by John Long
OMG! As most everyone in the staffing industry heard on Thursday, October 21, 2010, Bond Adapt out of the U.K. acquired VCG out of Atlanta. For the staffing industry here in the U.S., this is the biggest Staffing Software M&A news in years. In fact, I’d rank it in the top 3 ever.

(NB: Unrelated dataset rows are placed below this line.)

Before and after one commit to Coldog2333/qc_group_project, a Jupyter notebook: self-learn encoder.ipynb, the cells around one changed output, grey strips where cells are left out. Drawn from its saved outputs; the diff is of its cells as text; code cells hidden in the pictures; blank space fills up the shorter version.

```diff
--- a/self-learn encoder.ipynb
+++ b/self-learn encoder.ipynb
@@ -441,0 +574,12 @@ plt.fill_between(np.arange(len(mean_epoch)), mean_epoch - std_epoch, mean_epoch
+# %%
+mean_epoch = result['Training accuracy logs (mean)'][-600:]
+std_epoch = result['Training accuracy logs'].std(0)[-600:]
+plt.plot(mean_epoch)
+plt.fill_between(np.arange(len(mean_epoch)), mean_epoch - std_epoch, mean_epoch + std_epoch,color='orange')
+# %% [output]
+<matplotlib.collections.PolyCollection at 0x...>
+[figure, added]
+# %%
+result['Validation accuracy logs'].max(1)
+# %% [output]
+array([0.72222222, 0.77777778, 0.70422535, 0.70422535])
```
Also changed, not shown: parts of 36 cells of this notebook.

Not only the size of the purchase ($9MM), but also the number of clients/users affected by the acquisition.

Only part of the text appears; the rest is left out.